Want another perspective on this issue? Read Robert S. McElvaine's commentary, "A Spoonful Of 'Socialism' Makes Capitalism Work," here.
On Oct. 29, 1929, Wall Street spiraled in on itself, and the world economy went boom. So what have we learned in the 80 years since Black Tuesday? Not much, if you believe the myth that unrestrained capitalism was the root cause of our economic collapse — then and now — and that only increased government regulation and intervention will right the ship. In fact, this myth has no logical relation to reality.
First, a brief historical recap: The Great Depression was not caused by a lack of government regulation. In fact, the opposite is true: In the years preceding Black Tuesday, the Fed lowered the interest rates to unprecedented levels, thus stimulating a temporary boom (e.g., "the Roaring '20s"). The public overinvested — often on credit — and when the Fed finally realized that it could not sustain its policies and raised interest rates to stave off inflation, thus choking off the money supply, an inevitable burst followed. Get it? Government manipulation of interest rates, not unrestrained capitalism, caused the Depression — in 1929 and today.
Had the government not compounded the Great Depression with further mismanagement of the money and credit supply, it almost certainly would have ended in two to three years — as was the case with every Depression that preceded it. Then, as now, business and labor would adjust to decreased spending by lowering prices until consumer spending was again stimulated.
Courtesy of Armstrong Williams
Armstrong Williams is heard weeknights on Sirius/XM Power 169 at 9 p.m. ET.
Armstrong Williams is heard weeknights on Sirius/XM Power 169 at 9 p.m. ET. Courtesy of Armstrong Williams
So why do these anti-free-market myths persist? They are appealing because it allows us to channel our collective angst onto an easily identifiable group of villains — greedy bankers who fatten themselves on our misfortune.
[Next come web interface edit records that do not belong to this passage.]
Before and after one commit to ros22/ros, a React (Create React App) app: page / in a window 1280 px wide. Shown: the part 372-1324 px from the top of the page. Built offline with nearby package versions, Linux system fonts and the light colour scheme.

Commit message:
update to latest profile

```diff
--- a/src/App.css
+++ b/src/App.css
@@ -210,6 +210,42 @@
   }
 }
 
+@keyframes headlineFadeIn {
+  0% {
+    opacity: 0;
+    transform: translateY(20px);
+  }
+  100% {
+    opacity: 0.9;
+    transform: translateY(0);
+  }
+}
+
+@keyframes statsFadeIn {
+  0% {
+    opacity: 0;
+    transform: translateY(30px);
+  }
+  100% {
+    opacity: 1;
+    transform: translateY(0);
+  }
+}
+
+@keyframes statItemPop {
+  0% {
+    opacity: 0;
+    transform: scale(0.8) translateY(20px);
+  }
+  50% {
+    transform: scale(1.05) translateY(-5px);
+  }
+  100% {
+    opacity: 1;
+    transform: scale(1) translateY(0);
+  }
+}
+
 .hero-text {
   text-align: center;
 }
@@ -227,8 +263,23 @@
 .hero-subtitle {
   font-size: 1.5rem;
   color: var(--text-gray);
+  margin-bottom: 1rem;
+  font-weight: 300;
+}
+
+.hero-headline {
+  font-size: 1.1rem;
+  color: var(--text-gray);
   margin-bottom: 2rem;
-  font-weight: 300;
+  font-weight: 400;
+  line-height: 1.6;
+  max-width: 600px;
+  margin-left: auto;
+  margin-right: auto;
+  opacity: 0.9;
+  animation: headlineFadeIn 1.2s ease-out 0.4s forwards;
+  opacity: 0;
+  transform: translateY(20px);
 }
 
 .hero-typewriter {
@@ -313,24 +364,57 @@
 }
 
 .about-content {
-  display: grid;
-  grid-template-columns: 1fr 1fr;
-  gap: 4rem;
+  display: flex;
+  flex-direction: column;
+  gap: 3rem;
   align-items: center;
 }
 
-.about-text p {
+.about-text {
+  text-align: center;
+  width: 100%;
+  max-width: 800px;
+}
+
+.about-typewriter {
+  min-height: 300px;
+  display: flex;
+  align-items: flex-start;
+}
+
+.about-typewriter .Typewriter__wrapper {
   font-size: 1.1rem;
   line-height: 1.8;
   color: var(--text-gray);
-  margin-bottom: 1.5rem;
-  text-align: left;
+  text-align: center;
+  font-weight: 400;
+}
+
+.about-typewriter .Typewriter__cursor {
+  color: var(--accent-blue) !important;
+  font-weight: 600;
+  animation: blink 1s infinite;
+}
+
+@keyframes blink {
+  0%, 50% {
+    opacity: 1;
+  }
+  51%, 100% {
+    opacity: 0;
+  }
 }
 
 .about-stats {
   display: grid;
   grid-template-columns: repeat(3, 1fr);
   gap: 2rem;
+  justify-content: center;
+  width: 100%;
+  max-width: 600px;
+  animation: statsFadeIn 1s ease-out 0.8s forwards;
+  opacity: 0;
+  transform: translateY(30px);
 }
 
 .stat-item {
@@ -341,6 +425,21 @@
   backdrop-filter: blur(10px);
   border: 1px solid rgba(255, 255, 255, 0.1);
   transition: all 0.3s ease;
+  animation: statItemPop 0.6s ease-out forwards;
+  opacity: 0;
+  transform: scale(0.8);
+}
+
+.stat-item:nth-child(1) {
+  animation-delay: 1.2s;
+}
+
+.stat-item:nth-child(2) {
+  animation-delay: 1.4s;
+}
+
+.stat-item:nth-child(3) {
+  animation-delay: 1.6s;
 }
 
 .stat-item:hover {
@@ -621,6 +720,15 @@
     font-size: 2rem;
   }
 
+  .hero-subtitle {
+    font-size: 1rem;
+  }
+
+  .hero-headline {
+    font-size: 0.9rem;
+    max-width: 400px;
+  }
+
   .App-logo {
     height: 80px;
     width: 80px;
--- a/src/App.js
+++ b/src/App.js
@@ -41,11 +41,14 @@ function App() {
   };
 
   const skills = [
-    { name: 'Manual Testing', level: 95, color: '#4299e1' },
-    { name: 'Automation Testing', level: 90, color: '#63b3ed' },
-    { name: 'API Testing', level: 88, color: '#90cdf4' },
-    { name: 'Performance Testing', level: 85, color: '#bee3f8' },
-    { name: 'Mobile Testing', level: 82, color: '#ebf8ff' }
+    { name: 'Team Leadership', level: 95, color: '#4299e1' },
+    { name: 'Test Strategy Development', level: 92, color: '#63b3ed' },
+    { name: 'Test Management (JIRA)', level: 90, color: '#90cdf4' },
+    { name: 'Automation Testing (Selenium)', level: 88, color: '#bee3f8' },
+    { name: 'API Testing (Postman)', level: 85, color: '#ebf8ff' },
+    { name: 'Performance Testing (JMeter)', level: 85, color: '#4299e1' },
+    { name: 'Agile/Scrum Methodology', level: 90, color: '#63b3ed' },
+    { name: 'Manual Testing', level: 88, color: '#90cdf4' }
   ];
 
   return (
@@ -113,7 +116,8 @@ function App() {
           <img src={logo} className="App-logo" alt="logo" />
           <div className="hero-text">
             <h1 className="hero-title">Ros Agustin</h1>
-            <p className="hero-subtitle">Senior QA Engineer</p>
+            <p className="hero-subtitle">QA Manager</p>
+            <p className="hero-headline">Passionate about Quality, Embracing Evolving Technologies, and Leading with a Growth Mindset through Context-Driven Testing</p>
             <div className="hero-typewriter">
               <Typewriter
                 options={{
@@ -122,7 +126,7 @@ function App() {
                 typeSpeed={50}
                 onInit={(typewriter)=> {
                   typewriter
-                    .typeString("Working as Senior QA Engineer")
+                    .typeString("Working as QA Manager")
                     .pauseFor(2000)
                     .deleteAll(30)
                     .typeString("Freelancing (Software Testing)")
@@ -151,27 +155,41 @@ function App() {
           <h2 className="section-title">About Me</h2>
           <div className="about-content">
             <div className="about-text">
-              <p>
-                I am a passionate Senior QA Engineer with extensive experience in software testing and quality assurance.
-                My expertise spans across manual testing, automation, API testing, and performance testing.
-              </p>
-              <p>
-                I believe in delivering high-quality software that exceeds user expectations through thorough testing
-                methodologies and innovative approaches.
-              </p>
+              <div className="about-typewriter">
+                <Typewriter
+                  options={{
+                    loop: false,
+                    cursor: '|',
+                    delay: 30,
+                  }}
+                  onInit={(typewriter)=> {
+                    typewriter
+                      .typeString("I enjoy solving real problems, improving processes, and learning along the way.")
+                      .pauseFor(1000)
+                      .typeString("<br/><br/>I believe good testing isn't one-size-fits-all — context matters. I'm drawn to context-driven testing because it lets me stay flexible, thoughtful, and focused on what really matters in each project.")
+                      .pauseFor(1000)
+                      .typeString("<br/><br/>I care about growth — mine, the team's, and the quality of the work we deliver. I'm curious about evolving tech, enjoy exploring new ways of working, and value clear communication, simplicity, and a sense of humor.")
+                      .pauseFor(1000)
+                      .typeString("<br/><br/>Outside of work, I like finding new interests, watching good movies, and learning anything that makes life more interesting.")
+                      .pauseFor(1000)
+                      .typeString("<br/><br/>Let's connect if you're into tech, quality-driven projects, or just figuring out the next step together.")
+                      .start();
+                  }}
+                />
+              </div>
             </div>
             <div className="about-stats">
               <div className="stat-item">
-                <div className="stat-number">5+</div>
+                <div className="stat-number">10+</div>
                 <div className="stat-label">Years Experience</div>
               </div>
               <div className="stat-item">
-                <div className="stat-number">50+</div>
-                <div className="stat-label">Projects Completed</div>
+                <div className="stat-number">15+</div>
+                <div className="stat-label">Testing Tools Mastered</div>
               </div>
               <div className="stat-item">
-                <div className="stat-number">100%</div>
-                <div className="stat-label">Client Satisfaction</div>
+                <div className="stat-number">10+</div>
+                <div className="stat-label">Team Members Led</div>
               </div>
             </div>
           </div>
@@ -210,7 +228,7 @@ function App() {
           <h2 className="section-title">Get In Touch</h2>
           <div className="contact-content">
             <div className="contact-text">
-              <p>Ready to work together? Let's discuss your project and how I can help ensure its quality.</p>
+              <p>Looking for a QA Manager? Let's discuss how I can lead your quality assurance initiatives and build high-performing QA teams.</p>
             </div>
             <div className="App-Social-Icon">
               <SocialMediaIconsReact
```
In placing the blame on unrestrained capitalism — and its most easily identifiable symbols — we create a mental paradigm that allows us to digest something that is incredibly difficult to face: a temporary contraction of our future possibilities (e.g., a business cycle).
What is most difficult for the populace to digest is that recessions are good for an economy. They force inefficient and obsolete businesses to reform. This creates necessary and positive change. Unfortunately, people don't like change, and recessions force necessary economic change. The economist Friedrich Hayek referred to this as "creative destruction."
However difficult this is to accept, we must realize that business cycles are inevitable, and not necessarily totems of doom. You can't have prosperity without recessions. Famed economist Robert Lucas summed up the trade-off succinctly when he argued that if forced to choose between removing business cycles or increasing the annual economic growth by 0.1 percent, the latter would make people better off overall.
Translation: Allowing the market to reach its natural equilibrium will carry with it the greatest buying opportunity of our lifetime. So long as the market is kept free.
Armstrong Williams is heard nightly on Sirius/XM Power 169 at 9 p.m. ET.